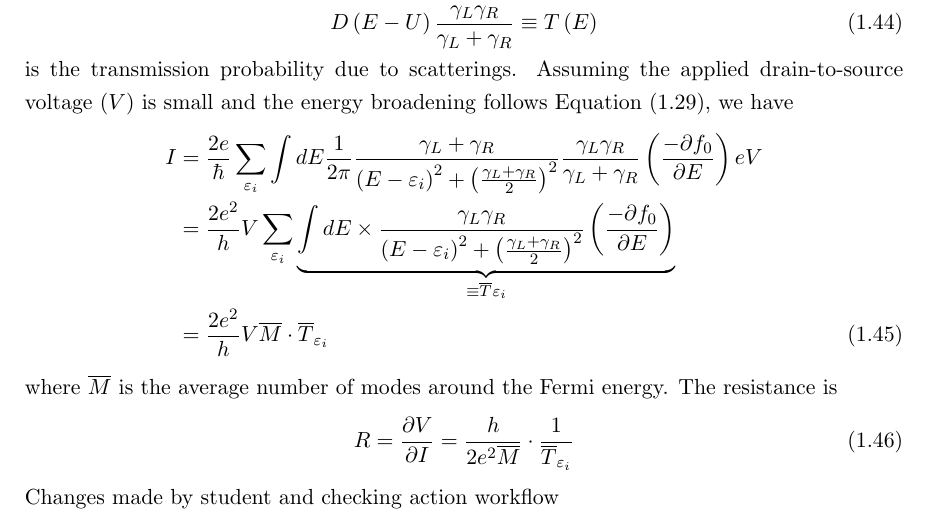
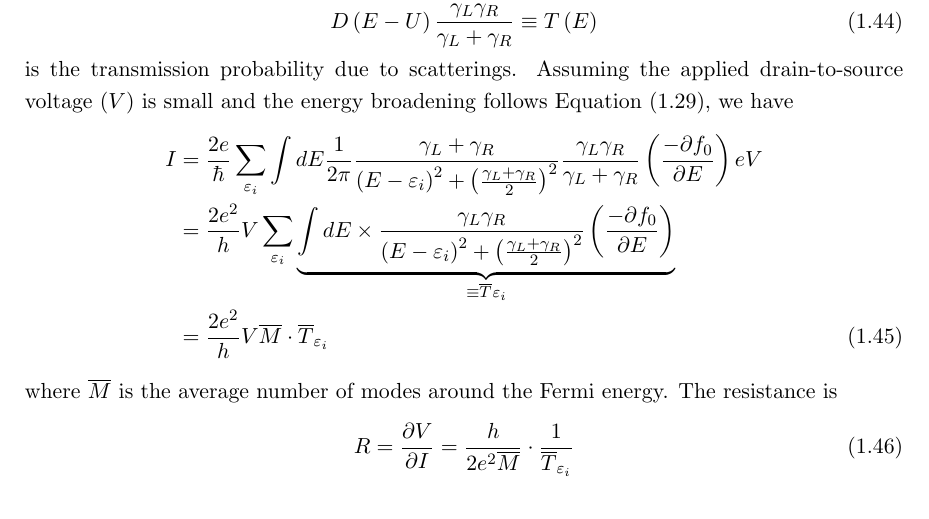
Before and after one commit to examplestudent314/-Updates-EE230C-2023, a LaTeX book (EE230C.tex, which reads [Chapter1]GeneralConsiderationsOfElectronicTransport.tex): part of page 12 of 12, cut so that both start at the same text. Compiled offline with pdfLaTeX.

Commit message:
reverting the changes

```diff
--- a/[Chapter1]GeneralConsiderationsOfElectronicTransport.tex
+++ b/[Chapter1]GeneralConsiderationsOfElectronicTransport.tex
@@ -197,5 +197,3 @@ and the occupation factor with ($N$) and without bias ($N_{0}$)  are \begin{equa
 \end{align} where $\overline{M}$ is the average number of modes around the Fermi energy. The resistance is \begin{equation}
     R = \frac{\partial V}{\partial I} = \frac{h}{2e^{2}\overline{M}}\cdot\frac{1}{\overline{T}_{\varepsilon_{i}}}
 \end{equation}
-
-Changes made by student and checking action workflow
```
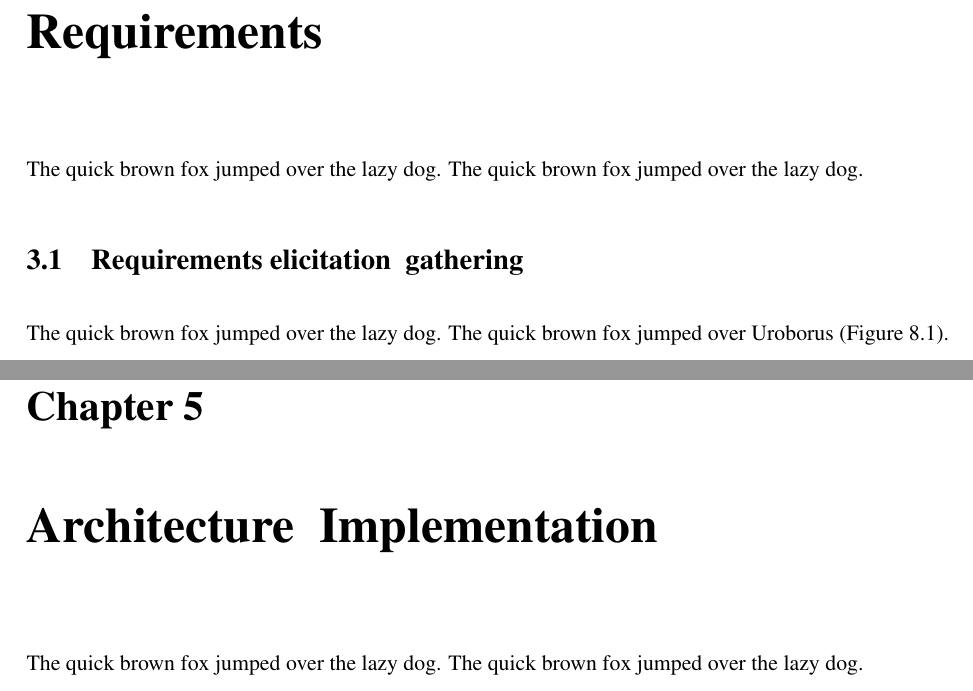
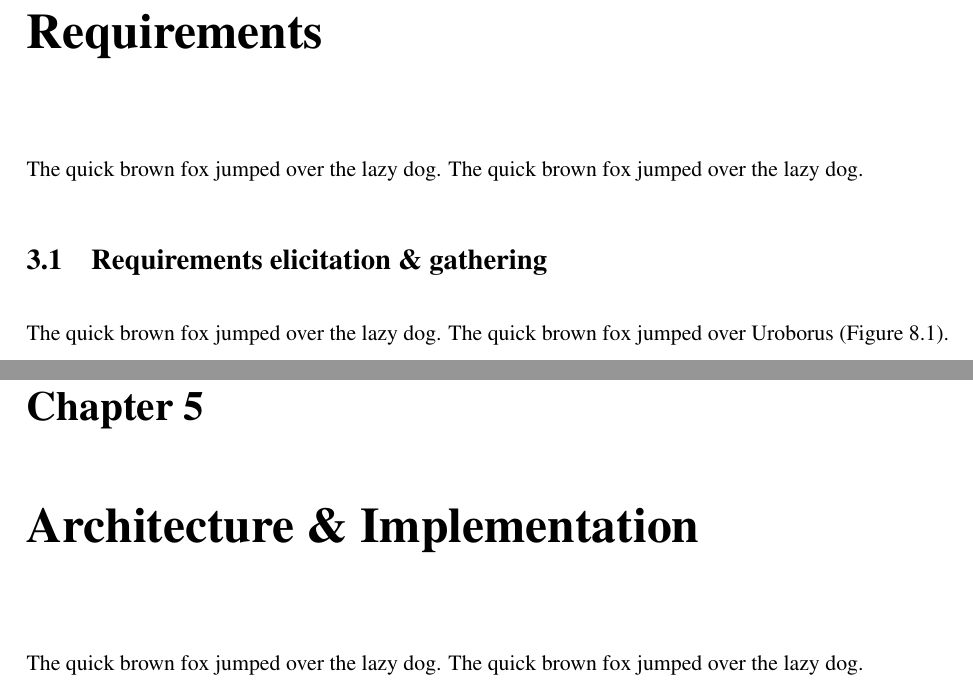
Before and after one commit to twsswt/scclippy, a LaTeX thesis (dissertation/l4proj.tex): two parts of pages 8 and 10 of 17, joined at a grey line, cut so that both start at the same text. Compiled offline with pdfLaTeX.

Commit message:
Fixed unescaped ampersands in section headers.

```diff
--- a/dissertation/l4proj.tex
+++ b/dissertation/l4proj.tex
@@ -57,7 +57,7 @@ The quick brown fox jumped over Uroborus (Figure \ref{uroborus}).
 The quick brown fox jumped over the lazy dog.
 The quick brown fox jumped over the lazy dog.
 
-\section{Requirements elicitation & gathering}
+\section{Requirements elicitation \& gathering}
 The quick brown fox jumped over the lazy dog.
 The quick brown fox jumped over Uroborus (Figure \ref{uroborus}).
 
@@ -89,7 +89,7 @@ The quick brown fox jumped over the lazy dog.
 
 \section{Conclusion}
 
-\chapter{Architecture & Implementation}
+\chapter{Architecture \& Implementation}
 The quick brown fox jumped over the lazy dog.
 The quick brown fox jumped over the lazy dog.
 
```
Also changed, not shown: dissertation/l4proj.tex (2 more changed lines).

◆ WORK REQUEST ◆
Leave out the pictures and output every record above precisely as given.

◆ EXERCISE RESULT ◆
Before and after one commit to examplestudent314/-Updates-EE230C-2023, a LaTeX book (EE230C.tex, which reads [Chapter1]GeneralConsiderationsOfElectronicTransport.tex): part of page 12 of 12, cut so that both start at the same text. Compiled offline with pdfLaTeX.

Commit message:
reverting the changes

```diff
--- a/[Chapter1]GeneralConsiderationsOfElectronicTransport.tex
+++ b/[Chapter1]GeneralConsiderationsOfElectronicTransport.tex
@@ -197,5 +197,3 @@ and the occupation factor with ($N$) and without bias ($N_{0}$)  are \begin{equa
 \end{align} where $\overline{M}$ is the average number of modes around the Fermi energy. The resistance is \begin{equation}
     R = \frac{\partial V}{\partial I} = \frac{h}{2e^{2}\overline{M}}\cdot\frac{1}{\overline{T}_{\varepsilon_{i}}}
 \end{equation}
-
-Changes made by student and checking action workflow
```
Before and after one commit to twsswt/scclippy, a LaTeX thesis (dissertation/l4proj.tex): two parts of pages 8 and 10 of 17, joined at a grey line, cut so that both start at the same text. Compiled offline with pdfLaTeX.

Commit message:
Fixed unescaped ampersands in section headers.

```diff
--- a/dissertation/l4proj.tex
+++ b/dissertation/l4proj.tex
@@ -57,7 +57,7 @@ The quick brown fox jumped over Uroborus (Figure \ref{uroborus}).
 The quick brown fox jumped over the lazy dog.
 The quick brown fox jumped over the lazy dog.
 
-\section{Requirements elicitation & gathering}
+\section{Requirements elicitation \& gathering}
 The quick brown fox jumped over the lazy dog.
 The quick brown fox jumped over Uroborus (Figure \ref{uroborus}).
 
@@ -89,7 +89,7 @@ The quick brown fox jumped over the lazy dog.
 
 \section{Conclusion}
 
-\chapter{Architecture & Implementation}
+\chapter{Architecture \& Implementation}
 The quick brown fox jumped over the lazy dog.
 The quick brown fox jumped over the lazy dog.
 
```
Also changed, not shown: dissertation/l4proj.tex (2 more changed lines).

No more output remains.